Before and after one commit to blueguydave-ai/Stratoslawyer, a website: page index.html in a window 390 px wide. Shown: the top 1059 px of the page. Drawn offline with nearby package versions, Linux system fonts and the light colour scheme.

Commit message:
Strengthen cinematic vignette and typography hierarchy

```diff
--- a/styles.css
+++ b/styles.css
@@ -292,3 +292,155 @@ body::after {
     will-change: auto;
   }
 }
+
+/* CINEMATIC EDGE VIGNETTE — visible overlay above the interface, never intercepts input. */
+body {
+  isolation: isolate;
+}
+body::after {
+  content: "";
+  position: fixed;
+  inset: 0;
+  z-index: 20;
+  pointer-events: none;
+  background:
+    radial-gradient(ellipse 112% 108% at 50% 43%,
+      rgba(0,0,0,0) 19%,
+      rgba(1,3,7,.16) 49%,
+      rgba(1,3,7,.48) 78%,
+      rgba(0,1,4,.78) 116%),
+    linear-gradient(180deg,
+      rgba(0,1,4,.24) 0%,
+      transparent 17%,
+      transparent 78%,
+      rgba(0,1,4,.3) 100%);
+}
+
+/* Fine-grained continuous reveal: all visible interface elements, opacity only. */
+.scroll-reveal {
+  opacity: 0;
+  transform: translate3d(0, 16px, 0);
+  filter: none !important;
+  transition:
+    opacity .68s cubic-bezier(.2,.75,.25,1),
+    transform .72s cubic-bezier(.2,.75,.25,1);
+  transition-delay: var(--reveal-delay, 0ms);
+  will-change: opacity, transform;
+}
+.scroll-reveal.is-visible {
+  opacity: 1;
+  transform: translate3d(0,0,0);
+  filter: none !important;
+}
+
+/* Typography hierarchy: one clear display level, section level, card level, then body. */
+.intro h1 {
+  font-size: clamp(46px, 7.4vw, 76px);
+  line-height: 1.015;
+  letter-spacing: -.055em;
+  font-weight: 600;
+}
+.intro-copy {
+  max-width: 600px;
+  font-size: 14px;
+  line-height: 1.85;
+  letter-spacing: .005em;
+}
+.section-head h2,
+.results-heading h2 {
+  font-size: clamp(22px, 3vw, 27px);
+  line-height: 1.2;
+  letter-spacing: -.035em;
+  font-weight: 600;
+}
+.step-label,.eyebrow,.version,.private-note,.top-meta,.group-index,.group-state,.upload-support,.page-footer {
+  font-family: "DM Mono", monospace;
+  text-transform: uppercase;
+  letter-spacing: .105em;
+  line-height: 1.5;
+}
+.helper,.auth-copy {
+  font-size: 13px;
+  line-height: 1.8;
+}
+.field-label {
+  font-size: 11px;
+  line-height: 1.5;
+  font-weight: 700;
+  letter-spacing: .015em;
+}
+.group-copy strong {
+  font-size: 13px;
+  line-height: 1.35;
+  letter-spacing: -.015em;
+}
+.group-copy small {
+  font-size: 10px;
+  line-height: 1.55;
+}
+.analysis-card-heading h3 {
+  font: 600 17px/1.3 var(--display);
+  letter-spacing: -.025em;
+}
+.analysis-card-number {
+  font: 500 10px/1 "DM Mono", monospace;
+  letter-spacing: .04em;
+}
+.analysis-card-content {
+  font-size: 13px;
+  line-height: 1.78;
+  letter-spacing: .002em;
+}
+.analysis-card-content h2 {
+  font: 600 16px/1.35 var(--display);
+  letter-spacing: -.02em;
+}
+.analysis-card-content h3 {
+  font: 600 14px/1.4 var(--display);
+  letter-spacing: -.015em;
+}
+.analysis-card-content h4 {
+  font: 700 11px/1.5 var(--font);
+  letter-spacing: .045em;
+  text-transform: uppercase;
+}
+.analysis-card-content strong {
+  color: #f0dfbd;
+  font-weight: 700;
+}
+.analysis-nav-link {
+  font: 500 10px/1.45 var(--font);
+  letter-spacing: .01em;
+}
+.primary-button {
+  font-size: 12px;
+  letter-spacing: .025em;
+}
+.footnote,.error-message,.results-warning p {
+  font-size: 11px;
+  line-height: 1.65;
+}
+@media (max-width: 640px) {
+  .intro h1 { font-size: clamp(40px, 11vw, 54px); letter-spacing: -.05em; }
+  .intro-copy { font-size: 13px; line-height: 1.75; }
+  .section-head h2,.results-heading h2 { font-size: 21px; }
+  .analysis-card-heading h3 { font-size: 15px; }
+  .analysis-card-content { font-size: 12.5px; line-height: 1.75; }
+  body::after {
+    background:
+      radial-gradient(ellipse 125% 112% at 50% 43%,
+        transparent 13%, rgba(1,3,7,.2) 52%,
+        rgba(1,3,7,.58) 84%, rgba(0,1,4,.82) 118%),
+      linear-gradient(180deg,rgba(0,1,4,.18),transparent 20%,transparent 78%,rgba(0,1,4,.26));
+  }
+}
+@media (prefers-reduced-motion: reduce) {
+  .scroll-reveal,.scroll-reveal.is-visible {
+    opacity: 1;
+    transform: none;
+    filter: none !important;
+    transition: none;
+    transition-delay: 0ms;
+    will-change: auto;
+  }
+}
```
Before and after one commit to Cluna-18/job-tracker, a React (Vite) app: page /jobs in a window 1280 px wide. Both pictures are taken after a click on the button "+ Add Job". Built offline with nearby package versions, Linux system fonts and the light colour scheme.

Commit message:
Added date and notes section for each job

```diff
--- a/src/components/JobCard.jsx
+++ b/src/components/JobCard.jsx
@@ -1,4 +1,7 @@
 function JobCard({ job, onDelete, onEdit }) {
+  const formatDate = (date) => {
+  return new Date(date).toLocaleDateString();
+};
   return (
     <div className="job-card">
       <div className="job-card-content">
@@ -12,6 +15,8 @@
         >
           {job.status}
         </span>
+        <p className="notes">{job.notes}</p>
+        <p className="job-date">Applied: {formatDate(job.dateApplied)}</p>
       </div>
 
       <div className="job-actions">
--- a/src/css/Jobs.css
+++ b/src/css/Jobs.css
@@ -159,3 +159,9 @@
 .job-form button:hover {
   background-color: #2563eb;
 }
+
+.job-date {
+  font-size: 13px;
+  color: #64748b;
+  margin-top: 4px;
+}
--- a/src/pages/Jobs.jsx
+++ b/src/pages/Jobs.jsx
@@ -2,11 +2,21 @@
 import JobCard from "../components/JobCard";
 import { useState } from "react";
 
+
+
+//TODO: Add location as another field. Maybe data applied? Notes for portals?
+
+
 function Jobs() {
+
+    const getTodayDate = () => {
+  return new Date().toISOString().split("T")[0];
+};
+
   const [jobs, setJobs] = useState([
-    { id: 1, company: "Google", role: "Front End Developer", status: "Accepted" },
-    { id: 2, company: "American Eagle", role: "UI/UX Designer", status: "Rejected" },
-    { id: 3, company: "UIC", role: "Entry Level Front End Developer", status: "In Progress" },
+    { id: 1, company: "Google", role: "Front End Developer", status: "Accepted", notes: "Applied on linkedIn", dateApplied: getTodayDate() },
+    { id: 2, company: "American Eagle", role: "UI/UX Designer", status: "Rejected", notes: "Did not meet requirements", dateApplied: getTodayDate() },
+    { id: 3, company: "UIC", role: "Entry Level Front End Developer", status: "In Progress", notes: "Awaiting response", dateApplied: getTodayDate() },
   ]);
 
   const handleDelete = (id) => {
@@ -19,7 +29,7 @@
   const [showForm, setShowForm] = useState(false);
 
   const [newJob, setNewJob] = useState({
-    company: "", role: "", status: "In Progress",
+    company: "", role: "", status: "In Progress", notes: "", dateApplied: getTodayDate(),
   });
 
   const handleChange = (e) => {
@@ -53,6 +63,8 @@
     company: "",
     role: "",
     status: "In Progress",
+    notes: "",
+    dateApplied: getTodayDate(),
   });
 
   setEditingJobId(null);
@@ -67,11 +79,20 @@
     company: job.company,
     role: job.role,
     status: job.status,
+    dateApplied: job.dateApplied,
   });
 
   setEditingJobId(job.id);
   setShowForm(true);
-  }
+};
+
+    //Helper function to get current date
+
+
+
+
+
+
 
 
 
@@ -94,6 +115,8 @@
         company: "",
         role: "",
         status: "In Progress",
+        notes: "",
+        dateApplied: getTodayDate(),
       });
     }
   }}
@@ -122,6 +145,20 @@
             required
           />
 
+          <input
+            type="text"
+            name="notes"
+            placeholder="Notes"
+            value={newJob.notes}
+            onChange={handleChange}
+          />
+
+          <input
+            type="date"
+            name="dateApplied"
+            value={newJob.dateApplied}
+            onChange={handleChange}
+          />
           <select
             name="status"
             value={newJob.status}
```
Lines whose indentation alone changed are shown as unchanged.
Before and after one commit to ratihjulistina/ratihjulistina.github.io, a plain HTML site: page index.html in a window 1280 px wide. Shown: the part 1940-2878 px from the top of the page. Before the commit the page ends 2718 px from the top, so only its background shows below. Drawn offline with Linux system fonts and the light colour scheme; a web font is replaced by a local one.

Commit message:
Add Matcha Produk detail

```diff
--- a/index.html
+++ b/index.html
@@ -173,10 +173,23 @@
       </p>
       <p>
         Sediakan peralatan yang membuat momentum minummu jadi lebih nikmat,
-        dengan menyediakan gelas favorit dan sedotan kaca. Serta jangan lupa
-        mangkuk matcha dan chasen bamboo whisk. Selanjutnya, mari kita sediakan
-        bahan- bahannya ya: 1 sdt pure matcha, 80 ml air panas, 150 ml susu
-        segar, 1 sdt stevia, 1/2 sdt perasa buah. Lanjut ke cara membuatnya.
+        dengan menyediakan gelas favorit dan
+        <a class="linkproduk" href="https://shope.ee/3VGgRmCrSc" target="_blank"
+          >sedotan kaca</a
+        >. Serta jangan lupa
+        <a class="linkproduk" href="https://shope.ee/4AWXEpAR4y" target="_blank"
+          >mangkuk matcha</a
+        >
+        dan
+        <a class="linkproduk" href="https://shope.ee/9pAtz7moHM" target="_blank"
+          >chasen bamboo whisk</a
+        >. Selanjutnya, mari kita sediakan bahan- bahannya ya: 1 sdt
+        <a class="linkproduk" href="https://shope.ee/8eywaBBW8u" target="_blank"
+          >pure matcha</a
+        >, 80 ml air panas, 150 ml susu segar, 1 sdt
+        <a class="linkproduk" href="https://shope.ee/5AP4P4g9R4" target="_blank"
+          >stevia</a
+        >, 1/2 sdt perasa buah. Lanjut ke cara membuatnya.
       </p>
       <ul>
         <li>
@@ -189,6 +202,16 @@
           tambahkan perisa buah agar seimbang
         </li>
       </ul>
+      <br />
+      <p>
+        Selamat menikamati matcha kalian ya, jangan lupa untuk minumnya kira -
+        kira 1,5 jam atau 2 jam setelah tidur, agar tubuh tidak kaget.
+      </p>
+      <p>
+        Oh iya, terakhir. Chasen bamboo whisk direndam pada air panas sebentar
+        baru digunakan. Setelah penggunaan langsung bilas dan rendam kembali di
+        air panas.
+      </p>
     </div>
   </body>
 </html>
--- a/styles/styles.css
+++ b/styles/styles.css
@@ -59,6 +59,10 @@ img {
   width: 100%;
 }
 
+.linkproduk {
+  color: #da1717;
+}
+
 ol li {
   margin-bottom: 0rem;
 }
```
· · ·
= What is expected =
Reproduce each line of the material in which the string "Front" occurs.

= Written response =
-    { id: 1, company: "Google", role: "Front End Developer", status: "Accepted" },
-    { id: 3, company: "UIC", role: "Entry Level Front End Developer", status: "In Progress" },
+    { id: 1, company: "Google", role: "Front End Developer", status: "Accepted", notes: "Applied on linkedIn", dateApplied: getTodayDate() },
+    { id: 3, company: "UIC", role: "Entry Level Front End Developer", status: "In Progress", notes: "Awaiting response", dateApplied: getTodayDate() },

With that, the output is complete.